Directions - Copy the following data exactly and drop the pictures.

Provided material -
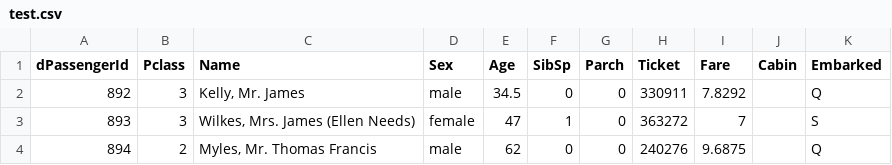
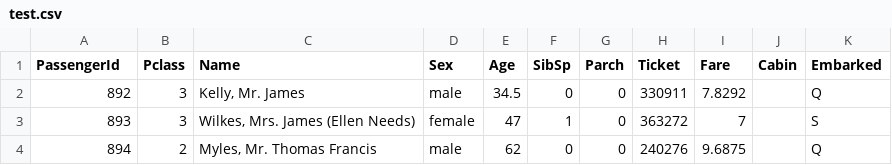
Before and after one commit to Choens/titanic-workshop, a CSV file: data/test.csv, drawn as a sheet; only a part is shown.

Commit message:
Updates /  fixes
 Changes to be committed:
	modified:	.gitignore
	modified:	data/test.csv

```diff
--- a/data/test.csv
+++ b/data/test.csv
@@ -1,2 +1,2 @@
-dPassengerId,Pclass,Name,Sex,Age,SibSp,Parch,Ticket,Fare,Cabin,Embarked
+PassengerId,Pclass,Name,Sex,Age,SibSp,Parch,Ticket,Fare,Cabin,Embarked
 892,3,"Kelly, Mr. James",male,34.5,0,0,330911,7.8292,,Q
```
Also changed, not shown: 1 other file.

Response to the exercise -
Before and after one commit to Choens/titanic-workshop, a CSV file: data/test.csv, drawn as a sheet; only a part is shown.

Commit message:
Updates /  fixes
 Changes to be committed:
	modified:	.gitignore
	modified:	data/test.csv

```diff
--- a/data/test.csv
+++ b/data/test.csv
@@ -1,2 +1,2 @@
-dPassengerId,Pclass,Name,Sex,Age,SibSp,Parch,Ticket,Fare,Cabin,Embarked
+PassengerId,Pclass,Name,Sex,Age,SibSp,Parch,Ticket,Fare,Cabin,Embarked
 892,3,"Kelly, Mr. James",male,34.5,0,0,330911,7.8292,,Q
```
Also changed, not shown: 1 other file.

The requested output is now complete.